PROFILING OF NORMAL HUMAN LEG LYMPH PROTEINS USING THE 2-D ELECTROPHORESIS AND SELDI-TOF MASS SPECTROPHOTOMETRY APPROACH
- B Interewicz
- WL Olszewski
- LV Leak
- EF Petricoin
- LA Liotta
The parenchymatous cells are supplied by nutrients transported in fluid from blood across the capillary wall. This fluid, called tissue fluid (TF), contains proteins originating from plasma as well as those synthesized and secreted by tissue cells. The protein composition of TF remains largely unknown. The TF which has entered lymphatics is called lymph(L). Harvesting L and measuring its proteins concentrations and identifying them provide an insight into biochemical processes in the TF. Here we describe our initial evaluation of the normal human prenodal L protein profile of m.w. 2.5 to 12.5kDa using the ProteinChip SELDI MS system and compare it with that of plasma (P) protein. This is the first study in the literature providing evidence for the presence of the so far non-identified proteins in L as well as proteins identified in L but absent from P and conversely present in P but not in L. Evident differences between paired Land P samples have been found, along with similarities. Thirteen proteins were detected in P and seven in L in the region of 2.5 to 12.5kDa. Five identical proteins, although of different relative intensity, were found in Land P. The proteins specific for L but not P had 7070 and 8619 ion values. P proteins absent from L were of 3890, 3969, 4078, 6863,7676, 7778, 7847 and 7937 ion values.In addition to detecting some so far unknown proteins in L, these preliminary findings throw a new light on our understanding of the mechanism of transcapillary transport of low m.w. proteins. They challenge the commonly accepted notion of unlimited free diffusion of peptides across the capillary membrane.

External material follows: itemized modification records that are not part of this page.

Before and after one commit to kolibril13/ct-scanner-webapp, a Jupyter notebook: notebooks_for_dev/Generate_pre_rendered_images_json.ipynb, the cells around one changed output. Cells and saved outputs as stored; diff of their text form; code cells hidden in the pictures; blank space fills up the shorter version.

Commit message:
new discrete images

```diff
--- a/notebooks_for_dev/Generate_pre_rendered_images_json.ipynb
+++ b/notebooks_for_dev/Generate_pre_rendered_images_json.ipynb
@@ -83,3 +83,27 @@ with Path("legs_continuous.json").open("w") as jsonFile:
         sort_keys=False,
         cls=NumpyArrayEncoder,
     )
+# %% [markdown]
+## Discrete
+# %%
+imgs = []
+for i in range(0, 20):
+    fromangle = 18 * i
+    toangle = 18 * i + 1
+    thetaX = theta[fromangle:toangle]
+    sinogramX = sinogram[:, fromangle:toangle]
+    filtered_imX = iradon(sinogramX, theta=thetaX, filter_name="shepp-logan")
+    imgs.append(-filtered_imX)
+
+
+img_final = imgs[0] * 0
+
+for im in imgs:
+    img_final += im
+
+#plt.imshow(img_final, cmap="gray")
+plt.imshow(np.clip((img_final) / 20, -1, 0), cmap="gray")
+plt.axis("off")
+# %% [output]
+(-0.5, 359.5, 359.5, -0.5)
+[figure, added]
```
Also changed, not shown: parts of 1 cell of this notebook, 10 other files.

How to Cite:
Interewicz, B. & Olszewski, W. & Leak, L. & Petricoin, E. & Liotta, L., (2004) “PROFILING OF NORMAL HUMAN LEG LYMPH PROTEINS USING THE 2-D ELECTROPHORESIS AND SELDI-TOF MASS SPECTROPHOTOMETRY APPROACH”, Lymphology 37(2), 65-72.